World War II was fought on a scale unlike anything before or since in human history, and the unfathomable casualty counts are attributable in large measure to the carnage inflicted between Nazi Germany and the Soviet Union during Hitler’s invasion of Russia and Stalin’s desperate defense. The invasion came in 1941 following a nonaggression pact signed between the two in 1939, which allowed Hitler to focus his attention on the west without having to worry about an attack from the eastern front. While Germany was focusing on the west, the Soviet Union sent large contingents of troops to the border region between the two countries, and Stalin’s plan to take territory in Poland and the Baltic States angered Hitler. By 1940, Hitler viewed Stalin as a major threat and had made the decision to invade Russia: “In the course of this contest, Russia must be disposed of...Spring 1941. The quicker we smash Russia the better.” (Hoyt, p. 17)

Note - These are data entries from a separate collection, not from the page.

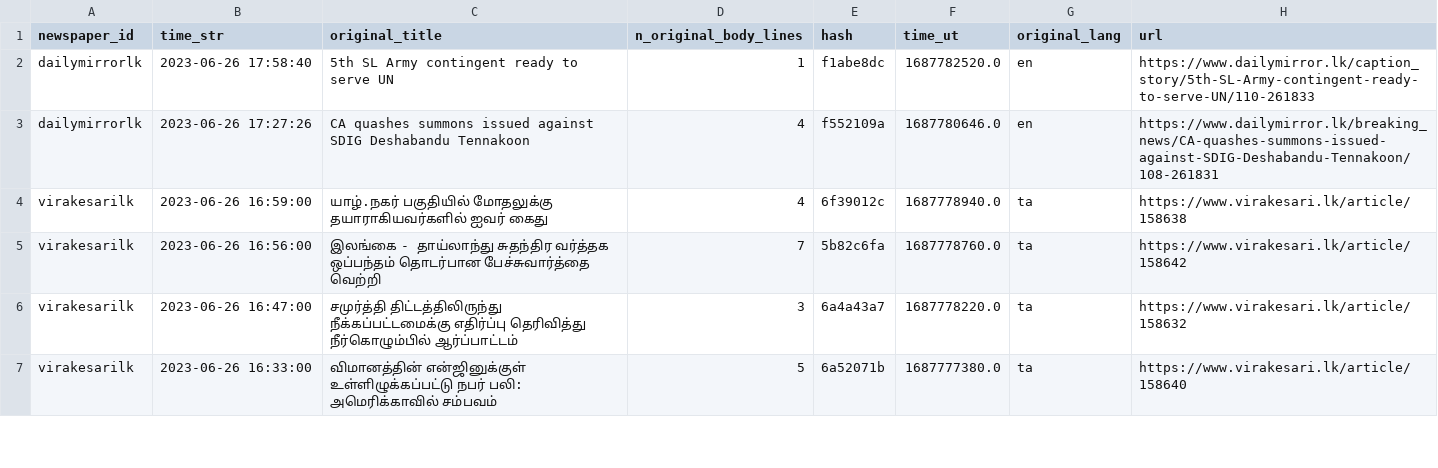
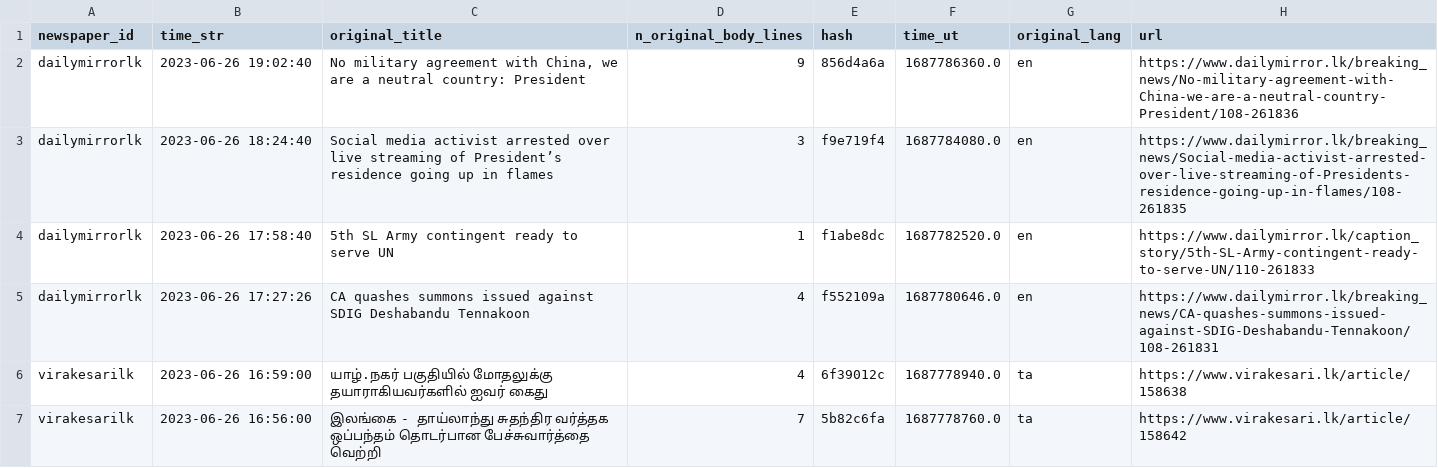
Before and after one commit to nuuuwan/news_lk3_data, a TSV file: reports/summary.tsv, drawn as a sheet; only a part is shown; the shorter side is filled out with more unchanged rows.

Commit message:
Uploaded reports

```diff
--- a/reports/summary.tsv
+++ b/reports/summary.tsv
@@ -1,2 +1,4 @@
 newspaper_id	time_str	original_title	n_original_body_lines	hash	time_ut	original_lang	url
+dailymirrorlk	2023-06-26 19:02:40	No military agreement with China, we are a neutral country: President	9	856d4a6a	1687786360.0	en	https://www.dailymirror.lk/breaking_news/No-military-agreement-with-China-we-are-a-neutral-country-President/108-261836
+dailymirrorlk	2023-06-26 18:24:40	Social media activist arrested over live streaming of President’s residence going up in flames	3	f9e719f4	1687784080.0	en	https://www.dailymirror.lk/breaking_news/Social-media-activist-arrested-over-live-streaming-of-Presidents-residence-going-up-in-flames/108-261835
 dailymirrorlk	2023-06-26 17:58:40	5th SL Army contingent ready to serve UN	1	f1abe8dc	1687782520.0	en	https://www.dailymirror.lk/caption_story/5th-SL-Army-contingent-ready-to-serve-UN/110-261833
```
Also changed, not shown: 1 other file.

Once the Siege of Leningrad began in the fall of 1941, the Soviets knew they were in a desperate struggle to the death. In fact, the Russians wouldn’t have even been given a chance to surrender if they had wanted to, because the orders to the German forces instructed them to completely raze the city: "After the defeat of Soviet Russia there can be no interest in the continued existence of this large urban center…Following the city's encirclement, requests for surrender negotiations shall be denied, since the problem of relocating and feeding the population cannot and should not be solved by us. In this war for our very existence, we can have no interest in maintaining even a part of this very large urban population."